#### Task input ####
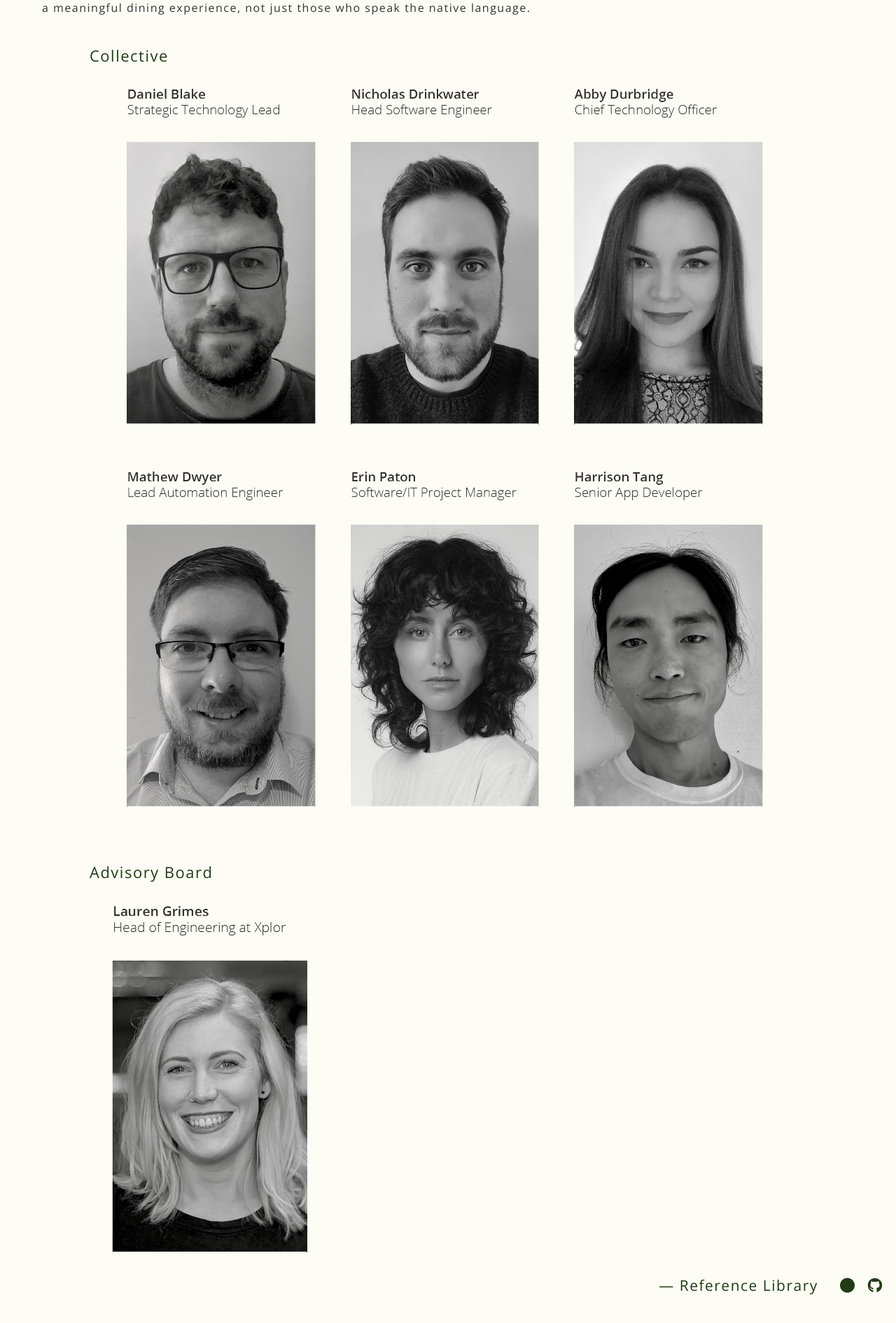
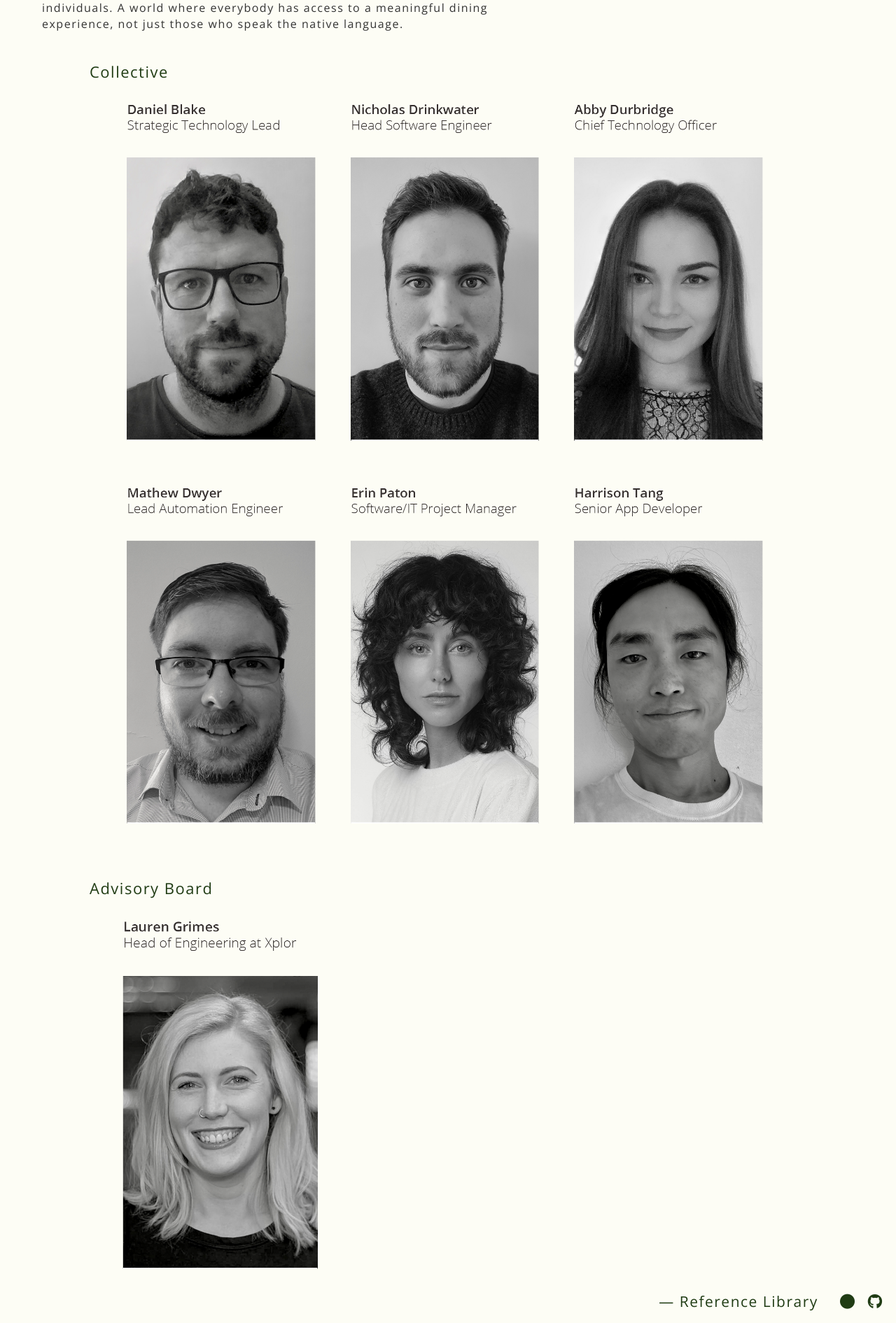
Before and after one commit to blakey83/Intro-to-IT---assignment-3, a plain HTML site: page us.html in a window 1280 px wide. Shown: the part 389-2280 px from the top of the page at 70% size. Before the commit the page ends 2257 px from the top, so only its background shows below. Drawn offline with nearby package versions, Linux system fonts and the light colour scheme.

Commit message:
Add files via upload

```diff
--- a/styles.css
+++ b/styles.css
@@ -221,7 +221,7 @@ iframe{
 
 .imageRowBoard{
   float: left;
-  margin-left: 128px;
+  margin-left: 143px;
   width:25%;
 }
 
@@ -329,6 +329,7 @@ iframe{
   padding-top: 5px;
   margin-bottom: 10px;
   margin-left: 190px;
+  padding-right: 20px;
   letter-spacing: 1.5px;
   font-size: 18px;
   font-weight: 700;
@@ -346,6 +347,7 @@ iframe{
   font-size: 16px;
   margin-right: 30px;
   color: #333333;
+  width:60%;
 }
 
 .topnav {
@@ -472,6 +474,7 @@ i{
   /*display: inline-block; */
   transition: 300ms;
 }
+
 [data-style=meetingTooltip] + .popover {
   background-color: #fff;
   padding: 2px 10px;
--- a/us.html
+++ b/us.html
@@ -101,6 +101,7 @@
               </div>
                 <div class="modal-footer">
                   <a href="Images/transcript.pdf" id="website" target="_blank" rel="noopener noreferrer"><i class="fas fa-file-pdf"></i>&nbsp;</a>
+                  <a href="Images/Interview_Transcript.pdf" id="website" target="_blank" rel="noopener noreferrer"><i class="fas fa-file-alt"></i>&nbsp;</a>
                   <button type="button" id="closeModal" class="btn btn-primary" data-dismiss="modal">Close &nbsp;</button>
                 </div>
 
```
####
#### Task input ####
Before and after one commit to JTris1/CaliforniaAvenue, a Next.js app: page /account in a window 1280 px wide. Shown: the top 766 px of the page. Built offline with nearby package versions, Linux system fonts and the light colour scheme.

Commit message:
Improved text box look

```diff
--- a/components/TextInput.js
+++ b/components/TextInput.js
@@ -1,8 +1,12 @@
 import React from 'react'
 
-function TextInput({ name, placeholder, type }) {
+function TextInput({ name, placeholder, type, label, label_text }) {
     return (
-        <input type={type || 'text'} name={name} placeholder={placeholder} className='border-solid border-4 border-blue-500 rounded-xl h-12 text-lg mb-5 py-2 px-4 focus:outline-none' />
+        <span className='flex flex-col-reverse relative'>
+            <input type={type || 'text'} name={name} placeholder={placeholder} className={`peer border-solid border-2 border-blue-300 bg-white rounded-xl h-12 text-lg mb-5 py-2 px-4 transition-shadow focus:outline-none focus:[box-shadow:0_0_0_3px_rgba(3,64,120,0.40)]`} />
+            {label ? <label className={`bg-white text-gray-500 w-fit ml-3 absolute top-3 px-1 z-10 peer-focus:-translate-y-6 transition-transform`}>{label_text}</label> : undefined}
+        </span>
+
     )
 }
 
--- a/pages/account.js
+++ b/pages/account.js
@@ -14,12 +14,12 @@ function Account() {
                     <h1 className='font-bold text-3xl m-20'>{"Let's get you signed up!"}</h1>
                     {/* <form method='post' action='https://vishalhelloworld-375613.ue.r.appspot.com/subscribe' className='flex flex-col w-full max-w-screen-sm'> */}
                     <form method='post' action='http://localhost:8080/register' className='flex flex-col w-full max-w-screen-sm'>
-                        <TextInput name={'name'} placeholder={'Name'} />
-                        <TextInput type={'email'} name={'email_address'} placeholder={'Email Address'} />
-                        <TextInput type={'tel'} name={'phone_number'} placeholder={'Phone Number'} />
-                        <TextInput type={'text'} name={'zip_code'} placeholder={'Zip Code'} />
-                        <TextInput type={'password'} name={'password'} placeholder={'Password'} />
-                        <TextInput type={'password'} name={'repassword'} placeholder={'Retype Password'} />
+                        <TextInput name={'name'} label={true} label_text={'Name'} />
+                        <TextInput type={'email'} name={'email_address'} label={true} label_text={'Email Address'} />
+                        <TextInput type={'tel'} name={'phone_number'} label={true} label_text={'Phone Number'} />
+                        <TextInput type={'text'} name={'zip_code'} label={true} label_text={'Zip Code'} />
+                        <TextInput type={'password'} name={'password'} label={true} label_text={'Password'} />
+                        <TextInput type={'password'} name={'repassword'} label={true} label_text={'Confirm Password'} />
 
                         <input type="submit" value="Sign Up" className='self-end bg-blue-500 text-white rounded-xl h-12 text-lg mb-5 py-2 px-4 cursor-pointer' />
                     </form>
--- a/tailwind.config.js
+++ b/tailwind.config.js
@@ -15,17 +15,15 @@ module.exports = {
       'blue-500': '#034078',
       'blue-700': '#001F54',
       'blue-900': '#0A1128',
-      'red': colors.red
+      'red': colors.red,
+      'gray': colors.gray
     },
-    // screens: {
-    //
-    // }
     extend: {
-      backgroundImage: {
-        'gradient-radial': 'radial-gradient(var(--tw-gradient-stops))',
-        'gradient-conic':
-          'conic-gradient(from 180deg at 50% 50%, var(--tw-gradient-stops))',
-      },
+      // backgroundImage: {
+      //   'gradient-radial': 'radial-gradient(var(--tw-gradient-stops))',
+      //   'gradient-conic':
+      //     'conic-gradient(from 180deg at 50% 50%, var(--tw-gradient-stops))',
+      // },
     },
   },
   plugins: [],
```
####
- [Work task]: State, as a number only, how many lines in the entries include "gradient".

- [Solution to this task]: 6